* _Before-and-after change data_
▬▬▬▬▬▬▬▬▬▬

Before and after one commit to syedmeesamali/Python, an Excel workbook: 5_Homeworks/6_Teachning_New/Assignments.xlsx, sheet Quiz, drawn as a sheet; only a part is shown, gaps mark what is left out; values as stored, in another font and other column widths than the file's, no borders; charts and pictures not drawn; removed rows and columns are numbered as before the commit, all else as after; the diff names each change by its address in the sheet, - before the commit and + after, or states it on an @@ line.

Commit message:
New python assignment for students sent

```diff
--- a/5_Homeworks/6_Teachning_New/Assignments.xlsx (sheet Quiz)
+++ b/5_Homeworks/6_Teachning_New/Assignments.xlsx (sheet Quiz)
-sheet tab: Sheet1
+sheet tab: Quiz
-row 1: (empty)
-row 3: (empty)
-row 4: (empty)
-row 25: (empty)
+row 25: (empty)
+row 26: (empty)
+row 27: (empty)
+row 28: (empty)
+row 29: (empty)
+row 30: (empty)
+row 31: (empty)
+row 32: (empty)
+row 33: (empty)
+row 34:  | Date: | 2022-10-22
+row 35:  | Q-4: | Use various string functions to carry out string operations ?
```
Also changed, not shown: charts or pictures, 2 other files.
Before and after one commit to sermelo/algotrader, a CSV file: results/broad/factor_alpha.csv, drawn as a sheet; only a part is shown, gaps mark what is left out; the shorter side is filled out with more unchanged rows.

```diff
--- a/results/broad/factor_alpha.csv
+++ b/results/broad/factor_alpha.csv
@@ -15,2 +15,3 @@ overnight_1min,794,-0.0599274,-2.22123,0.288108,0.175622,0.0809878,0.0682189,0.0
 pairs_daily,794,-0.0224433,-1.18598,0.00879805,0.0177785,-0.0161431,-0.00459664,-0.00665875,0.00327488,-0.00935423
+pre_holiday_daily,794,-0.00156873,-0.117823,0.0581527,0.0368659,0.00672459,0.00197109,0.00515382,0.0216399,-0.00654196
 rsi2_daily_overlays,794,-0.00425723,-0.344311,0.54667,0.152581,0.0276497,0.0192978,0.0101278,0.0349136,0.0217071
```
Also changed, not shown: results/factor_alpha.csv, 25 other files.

▬▬▬▬▬▬▬▬▬▬

Only the lines containing the word "results" should be returned from the data above.

* _Solution to this problem_
Before and after one commit to sermelo/algotrader, a CSV file: results/broad/factor_alpha.csv, drawn as a sheet; only a part is shown, gaps mark what is left out; the shorter side is filled out with more unchanged rows.
--- a/results/broad/factor_alpha.csv
+++ b/results/broad/factor_alpha.csv
Also changed, not shown: results/factor_alpha.csv, 25 other files.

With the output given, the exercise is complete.